● **TASK DIRECTIONS**
What is needed is every line of the material that contains "FFFFCC".

○ ○ ○ ○ ○ ○ ○

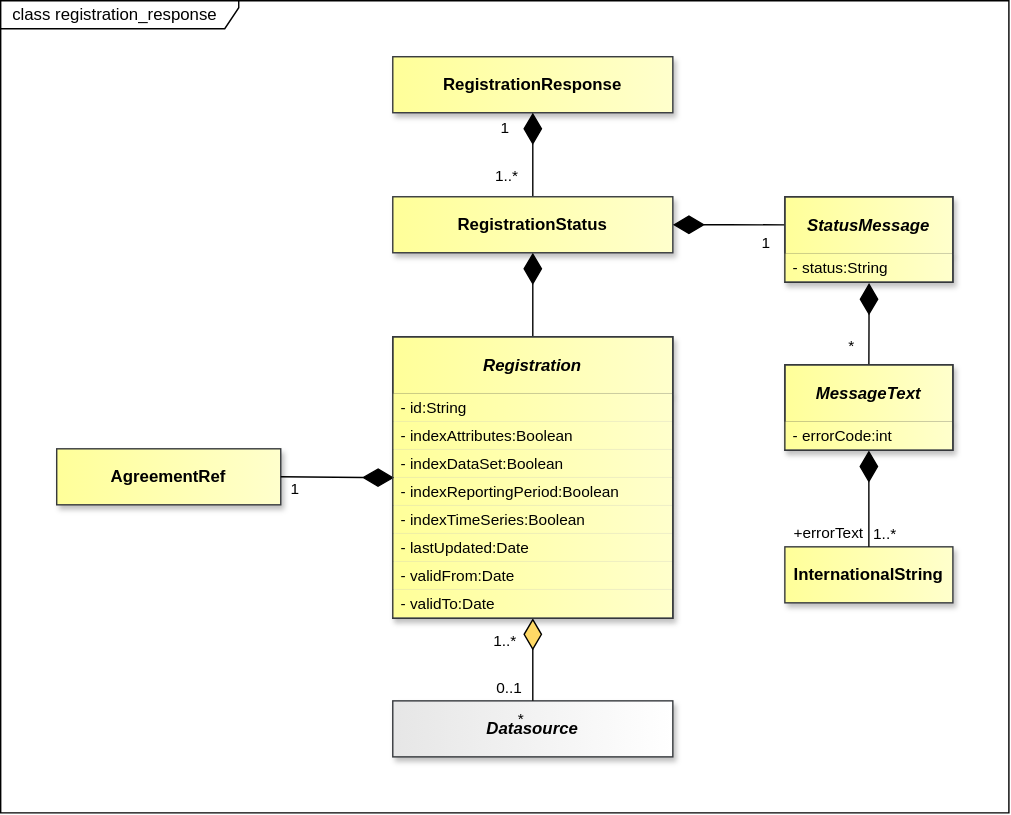
The draw.io diagram docs/logical_interfaces/media/sdmx_registry-registration_response.svg in sdmx-twg/sdmx-im, before a commit. Source tidied: cells renumbered, new cells last; positions are measured from the earlier drawing's top-left corner, leaving out a move shared by most shapes.
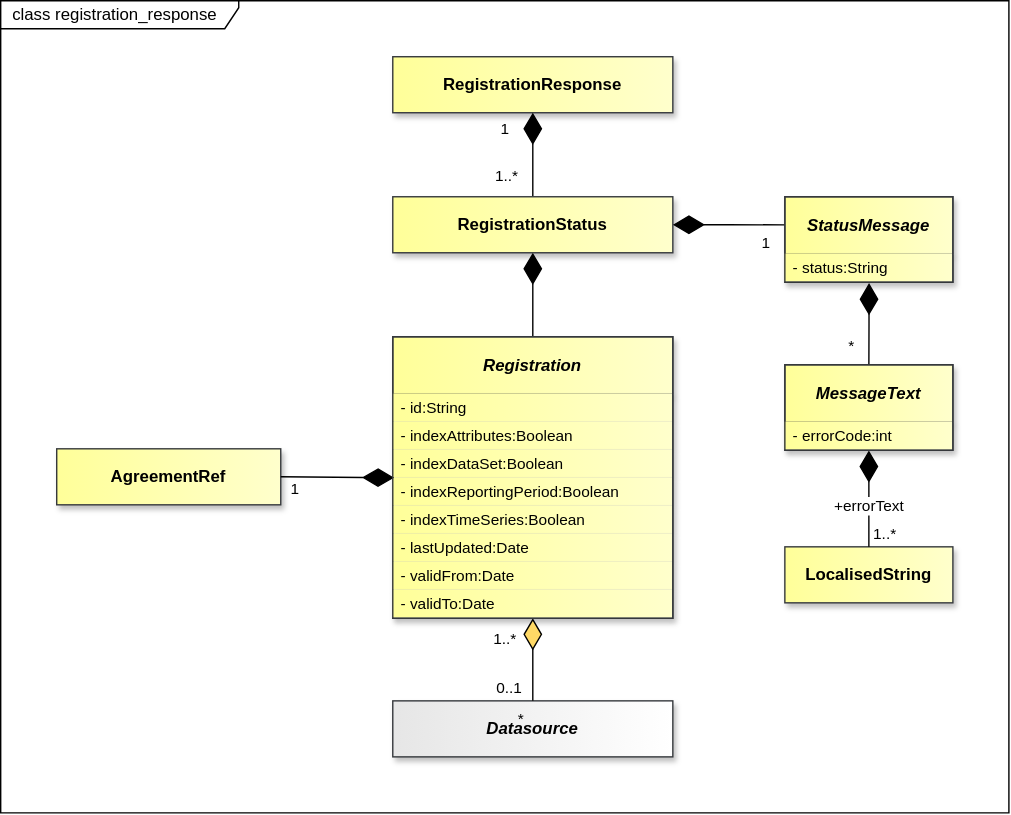
Later version of the same file.

The edit, as a diff of the source:
```diff
@@ -191,7 +191,7 @@
     <mxCell id="64" value="AgreementRef" style="whiteSpace=wrap;html=1;verticalAlign=middle;gradientDirection=east;imageVerticalAlign=top;fontStyle=1;fillColor=light-dark(#FFFF99,#FFFF99);strokeColor=#36393d;fontColor=light-dark(#000000,#000000);gradientColor=light-dark(#FFFFCC,#FFFFCC);shadow=1;" parent="1" vertex="1">
       <mxGeometry x="40" y="320" width="160" height="40" as="geometry" />
     </mxCell>
-    <mxCell id="65" value="InternationalString" style="whiteSpace=wrap;html=1;verticalAlign=middle;gradientDirection=east;imageVerticalAlign=top;fontStyle=1;fillColor=light-dark(#FFFF99,#FFFF99);strokeColor=#36393d;fontColor=light-dark(#000000,#000000);gradientColor=light-dark(#FFFFCC,#FFFFCC);shadow=1;" parent="1" vertex="1">
+    <mxCell id="65" value="LocalisedString" style="whiteSpace=wrap;html=1;verticalAlign=middle;gradientDirection=east;imageVerticalAlign=top;fontStyle=1;fillColor=light-dark(#FFFF99,#FFFF99);strokeColor=#36393d;fontColor=light-dark(#000000,#000000);gradientColor=light-dark(#FFFFCC,#FFFFCC);shadow=1;" parent="1" vertex="1">
       <mxGeometry x="560" y="390" width="120" height="40" as="geometry" />
     </mxCell>
     <mxCell id="66" value="Datasource" style="whiteSpace=wrap;html=1;verticalAlign=middle;gradientDirection=east;imageVerticalAlign=top;fontStyle=3;fillColor=light-dark(#E6E6E6,#E6E6E6);strokeColor=#36393d;fontColor=light-dark(#000000,#000000);gradientColor=light-dark(#FFFFFF,#FFFFFF);shadow=1;" parent="1" vertex="1">
@@ -268,7 +268,7 @@
     </mxCell>
     <mxCell id="84" value="+errorText" style="edgeLabel;html=1;align=center;verticalAlign=middle;defaultLabelBackgroundColor=gap;" parent="82" vertex="1">
       <mxGeometry x="0.23" relative="1" as="geometry">
-        <mxPoint x="-30" y="16" as="offset" />
+        <mxPoint y="-3" as="offset" />
       </mxGeometry>
     </mxCell>
     <mxCell id="85" style="endArrow=none;html=1;endSize=12;startArrow=diamondThin;startSize=20;startFill=1;rounded=0;endFill=0;strokeColor=light-dark(#000000,#FFFFFF);fontColor=light-dark(#000000,#FFFFFF);labelBackgroundColor=none;entryX=1;entryY=0.5;entryDx=0;entryDy=0;exitX=0.005;exitY=0.984;exitDx=0;exitDy=0;exitPerimeter=0;" parent="1" edge="1" source="58" target="64">
```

○ ○ ○ ○ ○ ○ ○

● **RESULT BELOW**
     <mxCell id="64" value="AgreementRef" style="whiteSpace=wrap;html=1;verticalAlign=middle;gradientDirection=east;imageVerticalAlign=top;fontStyle=1;fillColor=light-dark(#FFFF99,#FFFF99);strokeColor=#36393d;fontColor=light-dark(#000000,#000000);gradientColor=light-dark(#FFFFCC,#FFFFCC);shadow=1;" parent="1" vertex="1">
-    <mxCell id="65" value="InternationalString" style="whiteSpace=wrap;html=1;verticalAlign=middle;gradientDirection=east;imageVerticalAlign=top;fontStyle=1;fillColor=light-dark(#FFFF99,#FFFF99);strokeColor=#36393d;fontColor=light-dark(#000000,#000000);gradientColor=light-dark(#FFFFCC,#FFFFCC);shadow=1;" parent="1" vertex="1">
+    <mxCell id="65" value="LocalisedString" style="whiteSpace=wrap;html=1;verticalAlign=middle;gradientDirection=east;imageVerticalAlign=top;fontStyle=1;fillColor=light-dark(#FFFF99,#FFFF99);strokeColor=#36393d;fontColor=light-dark(#000000,#000000);gradientColor=light-dark(#FFFFCC,#FFFFCC);shadow=1;" parent="1" vertex="1">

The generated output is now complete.